User interface change data -
——————————
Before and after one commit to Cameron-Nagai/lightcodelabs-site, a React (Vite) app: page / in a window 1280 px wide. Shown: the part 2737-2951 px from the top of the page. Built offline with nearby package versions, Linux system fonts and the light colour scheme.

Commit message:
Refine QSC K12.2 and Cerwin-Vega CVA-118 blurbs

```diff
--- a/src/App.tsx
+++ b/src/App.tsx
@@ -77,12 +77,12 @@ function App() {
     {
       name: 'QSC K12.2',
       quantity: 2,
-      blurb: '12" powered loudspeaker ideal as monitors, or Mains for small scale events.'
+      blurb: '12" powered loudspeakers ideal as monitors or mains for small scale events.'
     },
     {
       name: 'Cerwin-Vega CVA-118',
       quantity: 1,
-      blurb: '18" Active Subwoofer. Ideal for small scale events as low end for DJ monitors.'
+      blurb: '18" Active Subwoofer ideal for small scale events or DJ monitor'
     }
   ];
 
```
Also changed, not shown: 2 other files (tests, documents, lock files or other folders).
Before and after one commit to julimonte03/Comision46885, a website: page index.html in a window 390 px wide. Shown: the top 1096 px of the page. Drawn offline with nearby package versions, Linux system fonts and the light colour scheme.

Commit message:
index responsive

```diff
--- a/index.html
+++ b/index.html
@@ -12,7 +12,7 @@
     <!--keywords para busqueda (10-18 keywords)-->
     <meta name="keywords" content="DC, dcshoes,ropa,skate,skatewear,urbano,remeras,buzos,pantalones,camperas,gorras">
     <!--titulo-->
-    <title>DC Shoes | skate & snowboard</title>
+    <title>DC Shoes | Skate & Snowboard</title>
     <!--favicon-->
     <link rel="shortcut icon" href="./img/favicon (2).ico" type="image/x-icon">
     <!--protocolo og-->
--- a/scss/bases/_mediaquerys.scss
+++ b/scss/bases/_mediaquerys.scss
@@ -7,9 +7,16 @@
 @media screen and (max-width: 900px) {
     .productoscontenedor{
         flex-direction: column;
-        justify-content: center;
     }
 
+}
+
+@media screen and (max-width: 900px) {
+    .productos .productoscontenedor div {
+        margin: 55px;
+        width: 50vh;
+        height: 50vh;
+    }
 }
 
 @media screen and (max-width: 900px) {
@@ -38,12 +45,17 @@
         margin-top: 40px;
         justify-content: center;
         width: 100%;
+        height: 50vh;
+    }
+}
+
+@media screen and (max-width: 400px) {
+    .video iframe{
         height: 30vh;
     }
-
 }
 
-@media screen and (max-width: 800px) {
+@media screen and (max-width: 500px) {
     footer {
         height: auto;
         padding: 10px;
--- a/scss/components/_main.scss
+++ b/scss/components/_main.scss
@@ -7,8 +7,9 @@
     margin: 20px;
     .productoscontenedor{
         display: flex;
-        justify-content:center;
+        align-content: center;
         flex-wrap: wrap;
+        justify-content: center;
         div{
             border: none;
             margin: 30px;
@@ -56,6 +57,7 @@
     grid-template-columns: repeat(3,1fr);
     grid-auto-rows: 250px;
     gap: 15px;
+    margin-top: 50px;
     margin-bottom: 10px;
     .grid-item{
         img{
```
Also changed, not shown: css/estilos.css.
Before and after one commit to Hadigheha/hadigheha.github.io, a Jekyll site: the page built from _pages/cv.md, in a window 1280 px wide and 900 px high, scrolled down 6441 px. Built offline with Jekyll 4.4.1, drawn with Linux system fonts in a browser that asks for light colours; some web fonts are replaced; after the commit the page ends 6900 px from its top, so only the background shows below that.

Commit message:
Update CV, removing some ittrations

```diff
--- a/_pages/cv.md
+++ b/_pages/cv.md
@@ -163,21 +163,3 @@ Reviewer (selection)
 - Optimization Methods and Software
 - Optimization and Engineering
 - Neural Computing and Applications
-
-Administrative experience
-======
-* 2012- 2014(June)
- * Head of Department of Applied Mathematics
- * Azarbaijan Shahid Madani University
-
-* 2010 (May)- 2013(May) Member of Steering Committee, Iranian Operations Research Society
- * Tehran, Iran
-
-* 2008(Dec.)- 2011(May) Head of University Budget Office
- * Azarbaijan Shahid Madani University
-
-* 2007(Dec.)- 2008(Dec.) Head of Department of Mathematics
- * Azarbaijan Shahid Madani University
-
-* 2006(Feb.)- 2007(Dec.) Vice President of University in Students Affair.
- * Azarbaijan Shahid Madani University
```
——————————
Instructions for the task -
In full and word for word, write out the data above.

Problem solution -
Before and after one commit to Cameron-Nagai/lightcodelabs-site, a React (Vite) app: page / in a window 1280 px wide. Shown: the part 2737-2951 px from the top of the page. Built offline with nearby package versions, Linux system fonts and the light colour scheme.

Commit message:
Refine QSC K12.2 and Cerwin-Vega CVA-118 blurbs

```diff
--- a/src/App.tsx
+++ b/src/App.tsx
@@ -77,12 +77,12 @@ function App() {
     {
       name: 'QSC K12.2',
       quantity: 2,
-      blurb: '12" powered loudspeaker ideal as monitors, or Mains for small scale events.'
+      blurb: '12" powered loudspeakers ideal as monitors or mains for small scale events.'
     },
     {
       name: 'Cerwin-Vega CVA-118',
       quantity: 1,
-      blurb: '18" Active Subwoofer. Ideal for small scale events as low end for DJ monitors.'
+      blurb: '18" Active Subwoofer ideal for small scale events or DJ monitor'
     }
   ];
 
```
Also changed, not shown: 2 other files (tests, documents, lock files or other folders).
Before and after one commit to julimonte03/Comision46885, a website: page index.html in a window 390 px wide. Shown: the top 1096 px of the page. Drawn offline with nearby package versions, Linux system fonts and the light colour scheme.

Commit message:
index responsive

```diff
--- a/index.html
+++ b/index.html
@@ -12,7 +12,7 @@
     <!--keywords para busqueda (10-18 keywords)-->
     <meta name="keywords" content="DC, dcshoes,ropa,skate,skatewear,urbano,remeras,buzos,pantalones,camperas,gorras">
     <!--titulo-->
-    <title>DC Shoes | skate & snowboard</title>
+    <title>DC Shoes | Skate & Snowboard</title>
     <!--favicon-->
     <link rel="shortcut icon" href="./img/favicon (2).ico" type="image/x-icon">
     <!--protocolo og-->
--- a/scss/bases/_mediaquerys.scss
+++ b/scss/bases/_mediaquerys.scss
@@ -7,9 +7,16 @@
 @media screen and (max-width: 900px) {
     .productoscontenedor{
         flex-direction: column;
-        justify-content: center;
     }
 
+}
+
+@media screen and (max-width: 900px) {
+    .productos .productoscontenedor div {
+        margin: 55px;
+        width: 50vh;
+        height: 50vh;
+    }
 }
 
 @media screen and (max-width: 900px) {
@@ -38,12 +45,17 @@
         margin-top: 40px;
         justify-content: center;
         width: 100%;
+        height: 50vh;
+    }
+}
+
+@media screen and (max-width: 400px) {
+    .video iframe{
         height: 30vh;
     }
-
 }
 
-@media screen and (max-width: 800px) {
+@media screen and (max-width: 500px) {
     footer {
         height: auto;
         padding: 10px;
--- a/scss/components/_main.scss
+++ b/scss/components/_main.scss
@@ -7,8 +7,9 @@
     margin: 20px;
     .productoscontenedor{
         display: flex;
-        justify-content:center;
+        align-content: center;
         flex-wrap: wrap;
+        justify-content: center;
         div{
             border: none;
             margin: 30px;
@@ -56,6 +57,7 @@
     grid-template-columns: repeat(3,1fr);
     grid-auto-rows: 250px;
     gap: 15px;
+    margin-top: 50px;
     margin-bottom: 10px;
     .grid-item{
         img{
```
Also changed, not shown: css/estilos.css.
Before and after one commit to Hadigheha/hadigheha.github.io, a Jekyll site: the page built from _pages/cv.md, in a window 1280 px wide and 900 px high, scrolled down 6441 px. Built offline with Jekyll 4.4.1, drawn with Linux system fonts in a browser that asks for light colours; some web fonts are replaced; after the commit the page ends 6900 px from its top, so only the background shows below that.

Commit message:
Update CV, removing some ittrations

```diff
--- a/_pages/cv.md
+++ b/_pages/cv.md
@@ -163,21 +163,3 @@ Reviewer (selection)
 - Optimization Methods and Software
 - Optimization and Engineering
 - Neural Computing and Applications
-
-Administrative experience
-======
-* 2012- 2014(June)
- * Head of Department of Applied Mathematics
- * Azarbaijan Shahid Madani University
-
-* 2010 (May)- 2013(May) Member of Steering Committee, Iranian Operations Research Society
- * Tehran, Iran
-
-* 2008(Dec.)- 2011(May) Head of University Budget Office
- * Azarbaijan Shahid Madani University
-
-* 2007(Dec.)- 2008(Dec.) Head of Department of Mathematics
- * Azarbaijan Shahid Madani University
-
-* 2006(Feb.)- 2007(Dec.) Vice President of University in Students Affair.
- * Azarbaijan Shahid Madani University
```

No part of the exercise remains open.